View additional Johnson County, Missouri family biographies here: Johnson County, Missouri Biographies
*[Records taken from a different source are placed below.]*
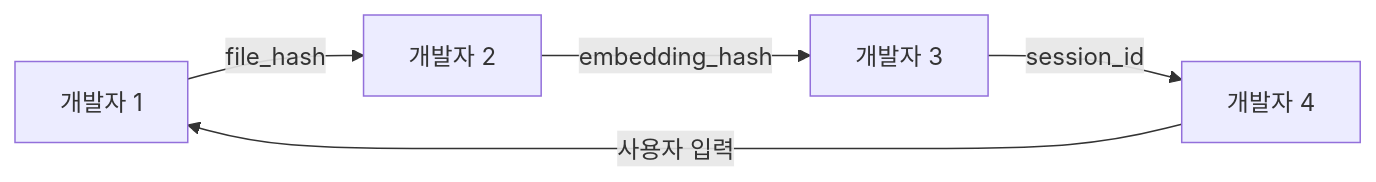
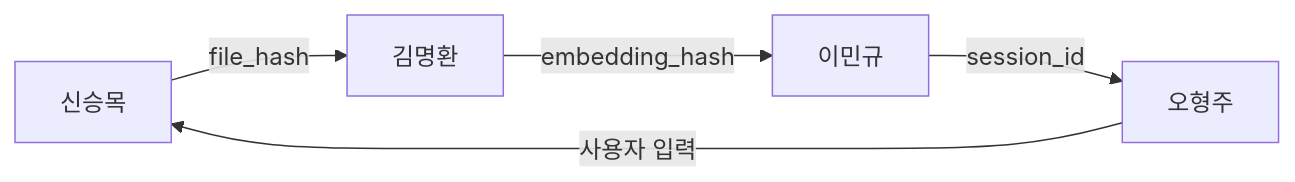
Before and after one commit to c0z0c/codeit_ai_g2b_search: the seventh of 8 diagrams in docs/doc/RAG_PEP_프로젝트_가이드.md, drawn with Mermaid. The commit also changed other lines of this file and 14 other files, not shown here.

````diff
--- a/docs/doc/RAG_PEP_프로젝트_가이드.md
+++ b/docs/doc/RAG_PEP_프로젝트_가이드.md
@@ -1523,7 +1523,7 @@
 ```mermaid
 graph LR
-    A["개발자 1"] -->|"file_hash"| B["개발자 2"]
-    B -->|"embedding_hash"| C["개발자 3"]
-    C -->|"session_id"| D["개발자 4"]
+    A["신승목"] -->|"file_hash"| B["김명환"]
+    B -->|"embedding_hash"| C["이민규"]
+    C -->|"session_id"| D["오형주"]
     D -->|"사용자 입력"| A
 ```
````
View a map of 1904 Johnson County, Missouri here: Johnson County, Missouri Map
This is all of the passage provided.